* YOUR INSTRUCTIONS: For this exercise, write out the full listing that follows exactly and skip its pictures.

* RECORDS FOR THIS TASK:

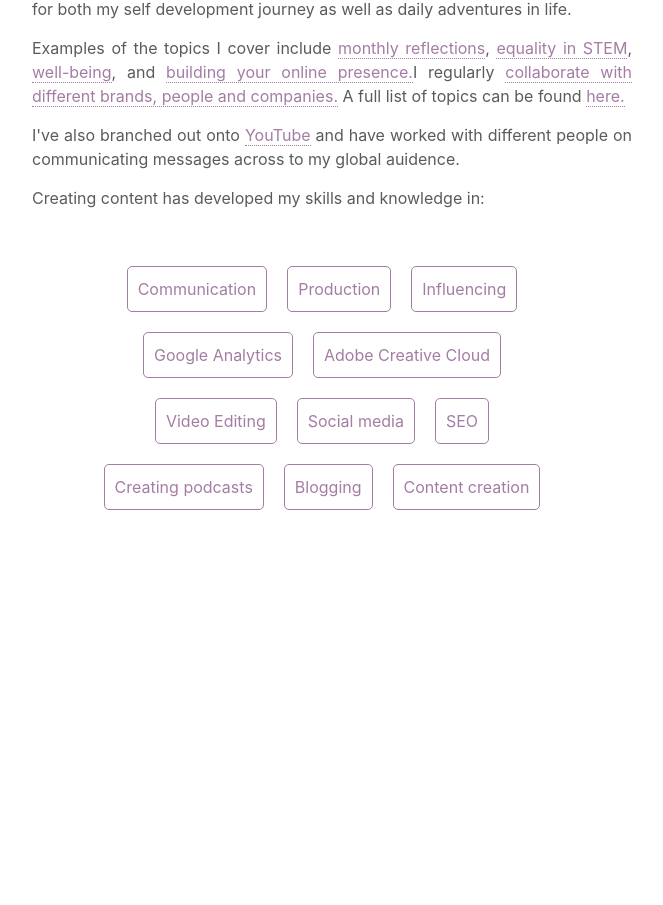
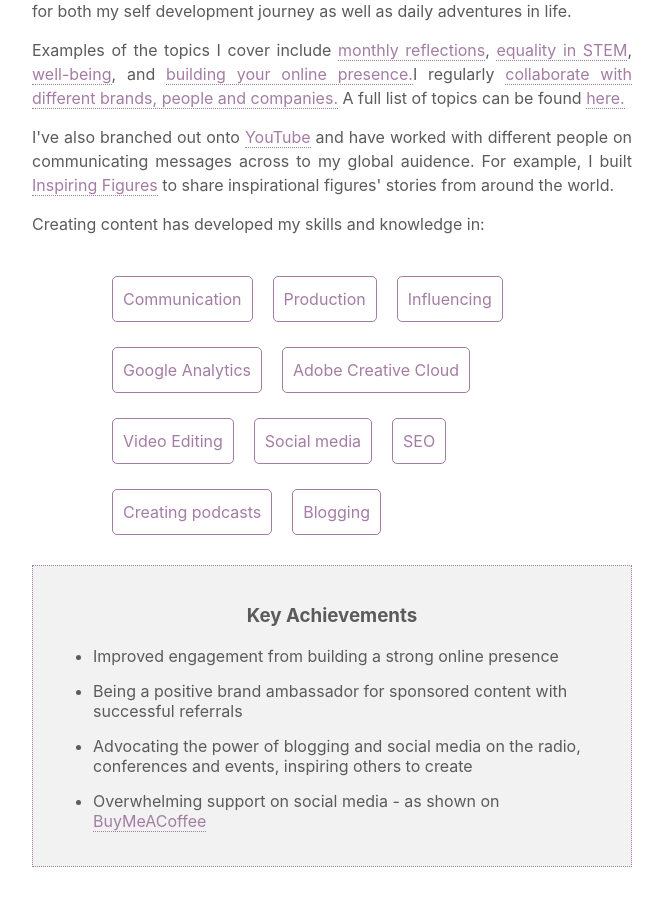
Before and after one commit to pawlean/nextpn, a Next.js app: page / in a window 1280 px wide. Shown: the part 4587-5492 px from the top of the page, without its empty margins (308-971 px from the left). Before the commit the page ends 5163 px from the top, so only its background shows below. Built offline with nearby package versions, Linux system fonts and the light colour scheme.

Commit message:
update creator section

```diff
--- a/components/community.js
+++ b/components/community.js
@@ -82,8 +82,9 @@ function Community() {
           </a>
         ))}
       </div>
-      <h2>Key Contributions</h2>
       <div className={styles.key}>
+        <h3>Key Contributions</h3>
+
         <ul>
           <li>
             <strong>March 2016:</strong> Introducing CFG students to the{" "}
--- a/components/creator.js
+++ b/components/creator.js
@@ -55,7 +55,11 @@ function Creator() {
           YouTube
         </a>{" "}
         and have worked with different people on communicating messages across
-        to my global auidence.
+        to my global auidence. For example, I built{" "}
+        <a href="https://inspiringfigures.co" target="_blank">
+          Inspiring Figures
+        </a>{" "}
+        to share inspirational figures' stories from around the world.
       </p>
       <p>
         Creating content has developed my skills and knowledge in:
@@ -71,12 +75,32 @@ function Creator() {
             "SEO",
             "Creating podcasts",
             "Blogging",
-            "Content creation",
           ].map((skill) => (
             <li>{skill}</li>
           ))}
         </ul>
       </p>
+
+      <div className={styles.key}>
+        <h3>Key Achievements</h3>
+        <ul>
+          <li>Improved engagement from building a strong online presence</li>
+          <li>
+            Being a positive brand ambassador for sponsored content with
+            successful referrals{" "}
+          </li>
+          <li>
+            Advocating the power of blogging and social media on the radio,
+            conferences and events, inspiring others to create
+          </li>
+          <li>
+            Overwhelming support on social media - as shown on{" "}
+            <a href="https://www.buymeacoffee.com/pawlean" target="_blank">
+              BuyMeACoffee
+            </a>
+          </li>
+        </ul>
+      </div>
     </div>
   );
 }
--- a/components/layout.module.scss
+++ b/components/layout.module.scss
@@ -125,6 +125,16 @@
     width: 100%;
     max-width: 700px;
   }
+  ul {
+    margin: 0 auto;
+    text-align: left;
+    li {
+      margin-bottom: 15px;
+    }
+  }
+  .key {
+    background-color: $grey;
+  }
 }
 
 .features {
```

* SOLUTION FOR THIS EXERCISE:
Before and after one commit to pawlean/nextpn, a Next.js app: page / in a window 1280 px wide. Shown: the part 4587-5492 px from the top of the page, without its empty margins (308-971 px from the left). Before the commit the page ends 5163 px from the top, so only its background shows below. Built offline with nearby package versions, Linux system fonts and the light colour scheme.

Commit message:
update creator section

```diff
--- a/components/community.js
+++ b/components/community.js
@@ -82,8 +82,9 @@ function Community() {
           </a>
         ))}
       </div>
-      <h2>Key Contributions</h2>
       <div className={styles.key}>
+        <h3>Key Contributions</h3>
+
         <ul>
           <li>
             <strong>March 2016:</strong> Introducing CFG students to the{" "}
--- a/components/creator.js
+++ b/components/creator.js
@@ -55,7 +55,11 @@ function Creator() {
           YouTube
         </a>{" "}
         and have worked with different people on communicating messages across
-        to my global auidence.
+        to my global auidence. For example, I built{" "}
+        <a href="https://inspiringfigures.co" target="_blank">
+          Inspiring Figures
+        </a>{" "}
+        to share inspirational figures' stories from around the world.
       </p>
       <p>
         Creating content has developed my skills and knowledge in:
@@ -71,12 +75,32 @@ function Creator() {
             "SEO",
             "Creating podcasts",
             "Blogging",
-            "Content creation",
           ].map((skill) => (
             <li>{skill}</li>
           ))}
         </ul>
       </p>
+
+      <div className={styles.key}>
+        <h3>Key Achievements</h3>
+        <ul>
+          <li>Improved engagement from building a strong online presence</li>
+          <li>
+            Being a positive brand ambassador for sponsored content with
+            successful referrals{" "}
+          </li>
+          <li>
+            Advocating the power of blogging and social media on the radio,
+            conferences and events, inspiring others to create
+          </li>
+          <li>
+            Overwhelming support on social media - as shown on{" "}
+            <a href="https://www.buymeacoffee.com/pawlean" target="_blank">
+              BuyMeACoffee
+            </a>
+          </li>
+        </ul>
+      </div>
     </div>
   );
 }
--- a/components/layout.module.scss
+++ b/components/layout.module.scss
@@ -125,6 +125,16 @@
     width: 100%;
     max-width: 700px;
   }
+  ul {
+    margin: 0 auto;
+    text-align: left;
+    li {
+      margin-bottom: 15px;
+    }
+  }
+  .key {
+    background-color: $grey;
+  }
 }
 
 .features {
```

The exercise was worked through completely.